## YOUR INSTRUCTIONS
State how many lines of the listing below include the word "docs". Give only the number.

## RECORDS TO USE
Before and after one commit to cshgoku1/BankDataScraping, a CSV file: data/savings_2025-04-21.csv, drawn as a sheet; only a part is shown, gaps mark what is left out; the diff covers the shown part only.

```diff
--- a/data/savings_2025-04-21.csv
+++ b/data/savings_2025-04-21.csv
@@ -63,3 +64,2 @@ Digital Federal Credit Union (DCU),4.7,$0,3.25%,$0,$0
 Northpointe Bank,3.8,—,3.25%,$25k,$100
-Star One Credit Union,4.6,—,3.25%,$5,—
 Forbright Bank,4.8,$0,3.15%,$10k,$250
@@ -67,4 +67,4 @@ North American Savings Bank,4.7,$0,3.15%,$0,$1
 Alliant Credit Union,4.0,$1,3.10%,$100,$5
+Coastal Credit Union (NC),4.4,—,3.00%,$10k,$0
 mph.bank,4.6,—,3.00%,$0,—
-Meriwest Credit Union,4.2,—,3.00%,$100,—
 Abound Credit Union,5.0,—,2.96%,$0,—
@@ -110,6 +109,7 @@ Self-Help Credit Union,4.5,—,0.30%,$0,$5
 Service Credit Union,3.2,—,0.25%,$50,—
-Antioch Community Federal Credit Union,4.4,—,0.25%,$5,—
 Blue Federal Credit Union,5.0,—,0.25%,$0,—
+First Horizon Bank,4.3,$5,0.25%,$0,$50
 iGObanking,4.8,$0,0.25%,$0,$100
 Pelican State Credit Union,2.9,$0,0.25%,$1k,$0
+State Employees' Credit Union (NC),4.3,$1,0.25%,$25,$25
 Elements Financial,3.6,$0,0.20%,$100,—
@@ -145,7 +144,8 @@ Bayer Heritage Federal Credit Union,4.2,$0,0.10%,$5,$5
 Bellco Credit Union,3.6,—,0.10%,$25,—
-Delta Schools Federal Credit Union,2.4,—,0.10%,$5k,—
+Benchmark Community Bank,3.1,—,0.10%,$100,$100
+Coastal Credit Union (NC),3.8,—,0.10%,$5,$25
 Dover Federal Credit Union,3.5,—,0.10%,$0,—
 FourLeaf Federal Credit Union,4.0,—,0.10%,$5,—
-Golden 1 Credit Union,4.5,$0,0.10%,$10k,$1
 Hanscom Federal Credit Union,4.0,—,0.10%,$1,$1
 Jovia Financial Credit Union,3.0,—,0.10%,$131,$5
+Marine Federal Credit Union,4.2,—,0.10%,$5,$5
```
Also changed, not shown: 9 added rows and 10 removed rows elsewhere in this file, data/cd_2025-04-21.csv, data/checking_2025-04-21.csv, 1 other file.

--

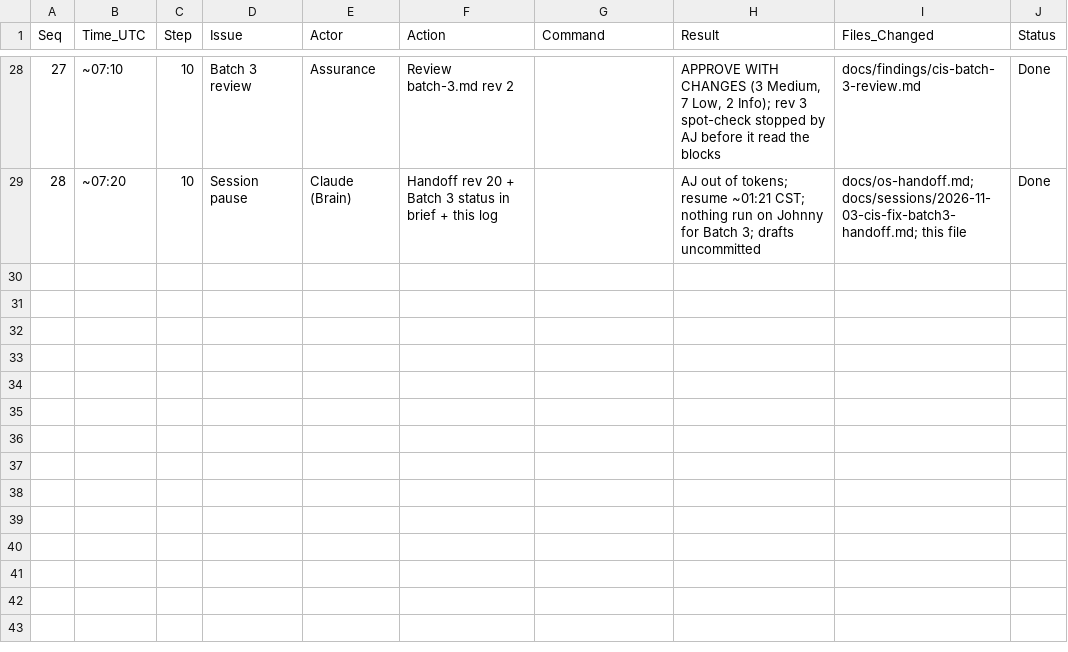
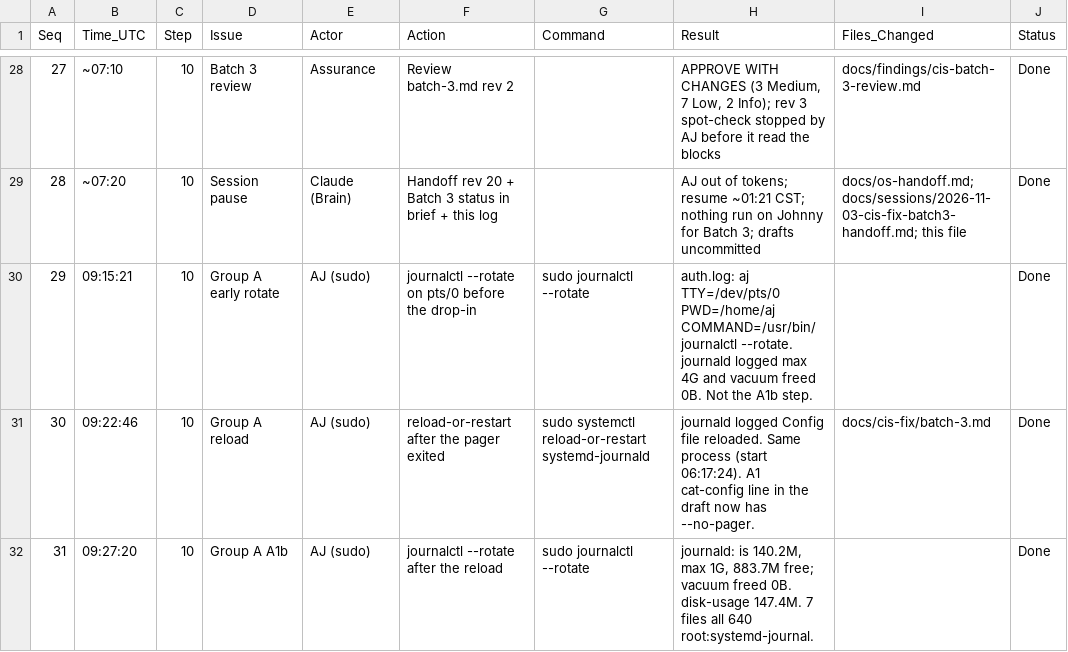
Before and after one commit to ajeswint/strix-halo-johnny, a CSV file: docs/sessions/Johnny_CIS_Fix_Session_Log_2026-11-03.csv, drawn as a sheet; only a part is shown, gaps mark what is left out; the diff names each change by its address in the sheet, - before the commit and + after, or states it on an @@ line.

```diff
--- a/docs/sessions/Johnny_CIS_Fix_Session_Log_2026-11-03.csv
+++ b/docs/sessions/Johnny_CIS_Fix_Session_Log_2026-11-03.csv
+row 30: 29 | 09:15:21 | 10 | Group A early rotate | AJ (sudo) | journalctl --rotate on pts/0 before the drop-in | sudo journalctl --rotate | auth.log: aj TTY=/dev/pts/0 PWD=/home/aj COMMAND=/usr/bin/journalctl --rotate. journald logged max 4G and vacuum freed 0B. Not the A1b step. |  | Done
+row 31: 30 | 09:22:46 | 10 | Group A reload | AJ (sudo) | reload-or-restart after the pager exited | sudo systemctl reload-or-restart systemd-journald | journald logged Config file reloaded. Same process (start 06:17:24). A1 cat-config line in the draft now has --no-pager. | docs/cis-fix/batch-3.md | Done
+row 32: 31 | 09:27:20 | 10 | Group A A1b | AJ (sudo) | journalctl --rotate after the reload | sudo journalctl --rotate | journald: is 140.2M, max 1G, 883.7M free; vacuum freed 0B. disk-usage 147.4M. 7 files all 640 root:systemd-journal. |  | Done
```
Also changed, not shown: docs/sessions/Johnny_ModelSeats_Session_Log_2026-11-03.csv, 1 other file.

## EXPECTED ANSWER
5